The French composer and musical director Thierry Pécou has had many influences on his musical life. And most of them find their way into his work, especially with the group he founded, Ensemble Variances.
This Sunday, Ensemble Variances will perform a Chamberfest concert with music by Stravinsky Debussy and Pécou, himself, on the bill. Before he boarded the jet for Canada with his ensemble, he told ARTSFILE that what he tries to do in preparing a program is to pair pieces that work with his original work.
“What I try to do is find composers (with whom) I have some common interests,” he said over the phone from the Normandy countryside. “That music is not necessarily French only. I like to invite European composers and we work with composers from the United States too.”
While Pécou doesn’t limit his concerts to French repertoire, his own musical life does begin with Claude Debussy.
“It starts with Debussy. But I also answer Ravel and Stravinsky when I’m asked about influences. These were my first teachers. I heard them first when I was quite young.
“I was introduced to classical music by listening to music from the late 19th and early 20th century. I really didn’t listen to 18th and 19th century music. That came later.
“My brother loved to listen to Stravinsky and Debussy. He introduced me to this music.”
You can hear the influence of a composer such as Debussy in how Pécou describes his writing process.
“Very often when I compose, I first have a kind of picture in mind. The colour and texture of the music comes first. Then I find a way to express it with the notes and chords.
“For me I like the way Debussy’s thinking is very free but the form he uses is structured. This is important for me too.”
In Ottawa, Ensemble Variances will play a concert Pécou calls the Wings of Desire.
The evening is built around his piece titled Les Machines désirantes which features piano, flute, saxophone, clarinet, violin and cello.
Before that piece are works by Debussy and Stravinsky. The piece was inspired by the writings of the French philosopher Gilles Deleuze who is considered a major influence in the evolution of postmodernist thought.
Deleuze believed, Pécou says, that the innate human desire for creativity is constrained and stifled by society. Deleuze and Pécou both advocate liberating the individual to allow them to express themselves. That’s the starting point of the piece, he says.
“In a way, it is very political.”
After Debussy and Deleuze, another critical influence on Pécou is Igor Stravinsky.
“The Rite of Spring was my first composition school. I really studied it well before I started formal composition lessons. For me, what is very important in Stravinsky is the rhythm. which is also very important in my music.”
Pécou found another influence within Stravinsky. There are elements of the Russian’s music that point to Indigenous culture. That is something that has also grabbed his attention.
His first forays to North America involved residencies at the Banff Centre in the 1980s and late 1990s.
During the latter, a chance meeting with a Mexican composer introduced Pécou to Indigenous culture in North and South America.
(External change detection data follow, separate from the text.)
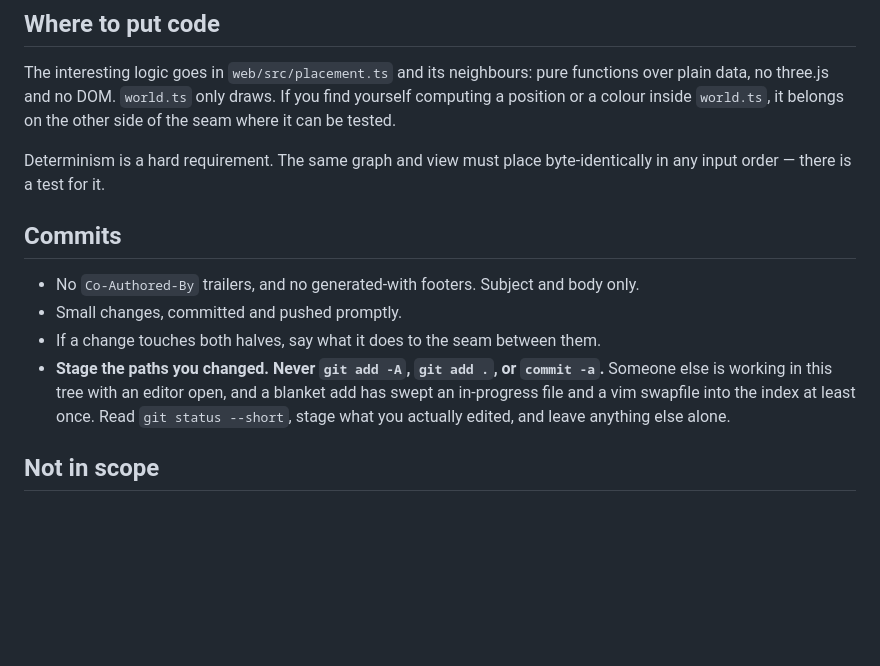
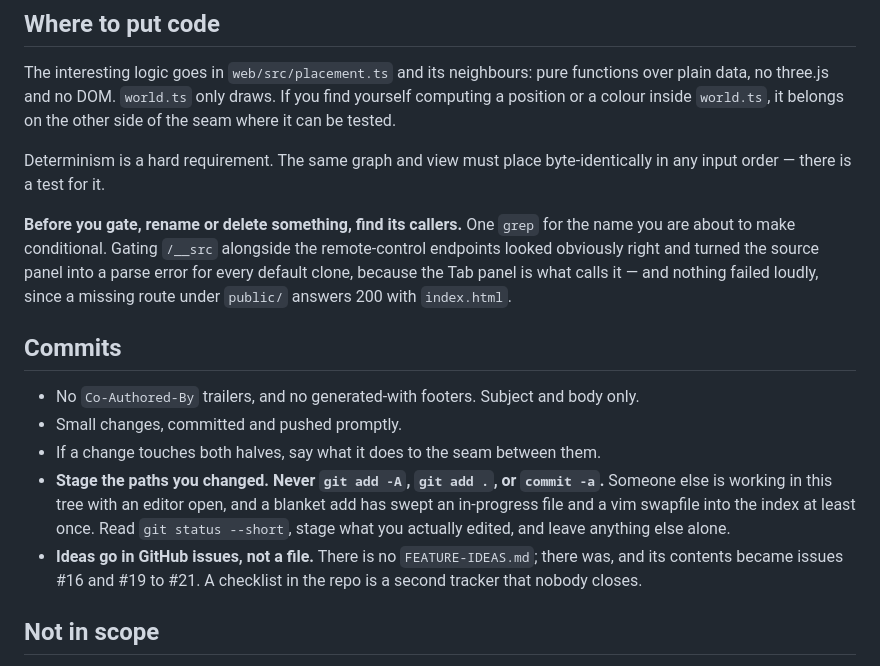
Before and after one commit to dpritchett/callscape, a Markdown page: AGENTS.md, the part around the change. GitHub-like rendering; blank space fills up the shorter version.

```diff
--- a/AGENTS.md
+++ b/AGENTS.md
@@ -62,6 +62,12 @@ seam where it can be tested.
 Determinism is a hard requirement. The same graph and view must place byte-identically in
 any input order — there is a test for it.
 
+**Before you gate, rename or delete something, find its callers.** One `grep` for the name
+you are about to make conditional. Gating `/__src` alongside the remote-control endpoints
+looked obviously right and turned the source panel into a parse error for every default
+clone, because the Tab panel is what calls it — and nothing failed loudly, since a missing
+route under `public/` answers 200 with `index.html`.
+
 ## Commits
 
 - No `Co-Authored-By` trailers, and no generated-with footers. Subject and body only.
@@ -71,6 +77,9 @@ any input order — there is a test for it.
   else is working in this tree with an editor open, and a blanket add has swept an
   in-progress file and a vim swapfile into the index at least once. Read
   `git status --short`, stage what you actually edited, and leave anything else alone.
+- **Ideas go in GitHub issues, not a file.** There is no `FEATURE-IDEAS.md`; there was, and
+  its contents became issues #16 and #19 to #21. A checklist in the repo is a second
+  tracker that nobody closes.
 
 ## Not in scope
 
```
Also changed, not shown: FEATURE-IDEAS.md (deleted, +0 -3 lines), WORKING.md (+13 -1 lines).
“I’m originally from Martinique in the Caribbean. I have this attraction to American continent.” After Banff, Pécou spent some time in Madrid, Spain, where he met an Argentinian musicologist who was studying Indigenous music in Argentina and Peru.
“And now I’m working on an opera with Laura Tohe, a Navajo poet from Arizona.”
Pécou is attracted to the worldview of Indigenous people.
“They have a different response to the world. They are more connected. They are part of the natural world, not on top of it. This is important to me.”
He says he likes working with Indigenous artists and hopes he is helping to recover things that have been lost since contact more than 500 years ago.
“It’s a big source of inspiration for me. You have to recreate and imagine what it was before to create something new.”
Where: Dominion Chalmers United Church
When: Nov. 12 at 7:30 p.m.